A Bad Situation With a Teacher

<p>I need some MAJOR advice about a teacher. </p>

<p>To begin, I am considered a "good student" by most of my peers and teachers; I am the quiet type who works hard. </p>

<p>However, I am afraid that one of my math teachers thinks that I am a cheater. Maybe I'm overanalysing or being paranoid but here is the situation:</p>

<p>A few days ago we had a small homework assignment. I admit to the wrongness of my actions but I found some of the old test questions online after I had worked hard on the questions, done them to the best of my ability, and then checked my answers/correct my work with the online work. The teacher found out and I was penalised by losing some points on the assignment. </p>

<p>A few days later, we needed scrap paper for a practice standardized test that would count as a test grade. Accidentally, some of the scrap paper I had in my pile of regular notebook paper was from scrap paper I had used to do a practice older test. I had noticed that some of that old scrap paper was within the pile, but (freezing up and being stupid) I did not remove the scrap paper from my pile and instead just continued on w/ my test. It was a long test and I wanted to focus on finishing it (I know it would have been simple to remove the scrap paper from the pile, but I was afriad that it may look bad and I, like I said before, froze up logically). At the end of the test, the teacher collected all the scrap paper; he saw me trying to remove scrap paper that I had used to do my old test on within a pile of papers (once again, I was hoping I could just scoot by the small situation and again, I was tired by the end of the test/wasn't thinking straight). And I told him about accidentally having some scrap paper that I had used to take an old exam within the pile; he accepted my test but was slightly dubious saying that I should have removed the additional scrap paper from the beginning. I told him that I was so focused on the test that I didn't think to/didn't get a chance to...</p>

<p>I don't know what to do about this...and for further background info, this teacher (before all of the above events had occured) had always slightly disliked me b/c I don't participate much in his class nor ask questions. Also, when I am in that class, I just freeze up in front of the teacher...he's one of those teachers that just make you nervous. Ex. whenever you ask a question, he explains the calculus in such a way that makes you feel really stupid...and I'm just intimidated. </p>

<p>Help please?</p>

<p>As a nurse, I come up against a lot of situations that make me scared, intimidate me or I just want to run. And the answer is.....face it head on. Learn it, confront it, do it. Go to the teacher and explain yourself. Sure, he's a human being and may have faults and prejudices, but at least you may feel better and will feel like you did what you can. At least, perhaps if you sit down and talk to him you may see another side of this person. Maybe you won't. Give it a try.</p>
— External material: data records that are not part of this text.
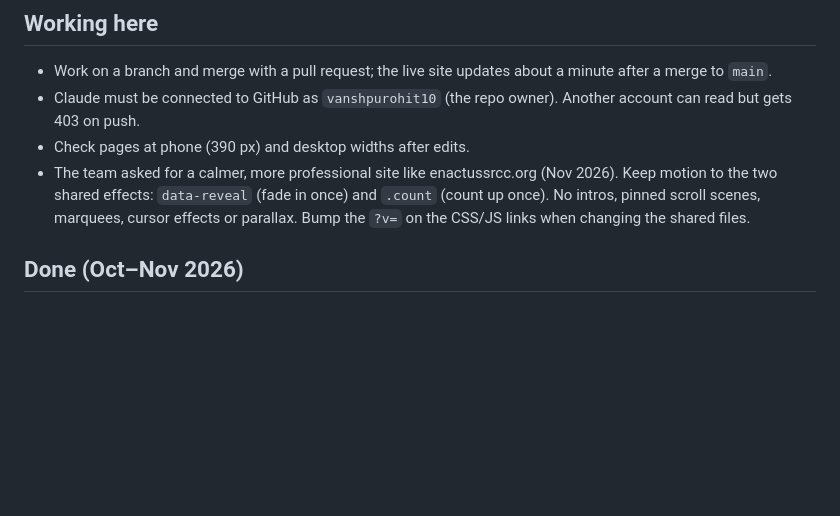
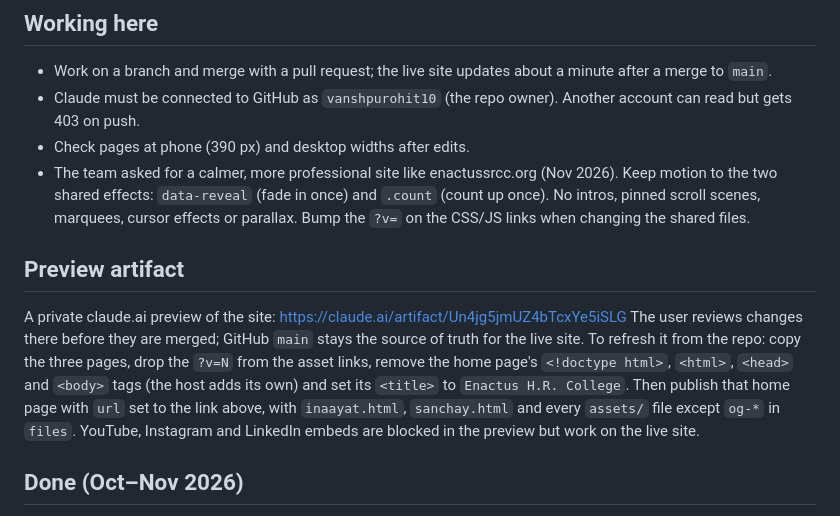
Before and after one commit to vanshpurohit10/enactus-hrc, a Markdown page: .claude/CLAUDE.md, the part around the change. Rendered like a GitHub page; blank space fills up the shorter version.

Commit message:
Note the preview artifact in the handoff notes
Co-Authored-By: Claude Opus 5.5 <noreply@anthropic.com>
Claude-Session: https://claude.ai/code/session_01AfpVAz1bz4S2wUTrGgKRRv

```diff
--- a/.claude/CLAUDE.md
+++ b/.claude/CLAUDE.md
@@ -12,6 +12,15 @@ Each page adds its own palette and page-specific styles inline; the only inline
 - The team asked for a calmer, more professional site like enactussrcc.org (Nov 2026). Keep motion to the two shared effects:
   `data-reveal` (fade in once) and `.count` (count up once). No intros, pinned scroll scenes, marquees, cursor effects or parallax.
   Bump the `?v=` on the CSS/JS links when changing the shared files.
+
+## Preview artifact
+A private claude.ai preview of the site: https://claude.ai/artifact/Un4jg5jmUZ4bTcxYe5iSLG
+The user reviews changes there before they are merged; GitHub `main` stays the source of truth for the live site.
+To refresh it from the repo: copy the three pages, drop the `?v=N` from the asset links, remove the home page's
+`<!doctype html>`, `<html>`, `<head>` and `<body>` tags (the host adds its own) and set its `<title>` to
+`Enactus H.R. College`. Then publish that home page with `url` set to the link above, with `inaayat.html`, `sanchay.html`
+and every `assets/` file except `og-*` in `files`. YouTube, Instagram and LinkedIn embeds are blocked in the
+preview but work on the live site.
 
 ## Done (Oct–Nov 2026)
 - Teacher-in-Charge is Darshit Shah.
```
<p>First, get yourself organized. Clean our your folders, get rid of old things, so when you are nervous, you won't have to worry about that. Next, stop making excuses. You did what you did. Nothing too outrageous, but kind of dumb. You need to relax with this teacher. </p>

<p>Do you know the work? If so, then partiicipate...if you are wrong, well, you are wrong. How does the teacher interact with the rest of the class? If a student asks a question, does the teacher make fun, or answer the question. The worst thing that can happen, is that you are a little embarrased. The best thing is that you can regain some of the teacher's respect. Watch what other kids do that the teacher likes and model yourself after them. Make it a game. When you can, participate. Sometimes it can be just once a class. </p>

<p>You need to remember, you can't change the teacher, you can only change yourself. You can learn how to work with the teacher. </p>

<p>Let go of the past. What you did wasn't horrible. It was two incidents close together that piqued his interest and fed a bit of paranoia for you...its over, its done. Move on. But, do try and see how others work with the teacher and do a little something when you can. It will help with this teacher, bosses, college professors and the like.</p>

<p>amith1: Thank you for the response. Well I am just not sure how to approach it now, since a few days have passed...I don't want the teacher to think that I feel guilty about the second instance b/c it wasn't anything to feel guilty about, only a big misunderstanding.</p>

<p>citygirlsmom: Thank you for the response. I didn't mean to seem as if I were making excuses, I was trying to provide background for the situation and as to why I was worried. Ok I will try to do what you have advised. </p>

<p>If anyone else has any other advice, I would appreciate it.</p>

<p>I wouldn't ask this guy for a college recommendation that's for sure! :) Tomorrow is a new day. Forget the past, sit up straight, pay attention, participate, do your best, and the previous incidences are no longer an issue.</p>

<p>You have to be confident. Believe in yourself, you did nothing wrong. </p>

<p>One thing I suggest, is if you are shy, to maybe visit the teacher in private and let him know. Teachers aren't evil beings, and usually go into the field for the purpose of wanting to help kids. Tell him that you are shy, and that you really are trying to participate. He'll understand. Then start raising your hand, and with that in mind, he'll be more inclined to call on you when you have your hand up, rather then just randomly call on you, thusly, making you jumpy. </p>

<p>Good luck! :) It'll work out fine.</p>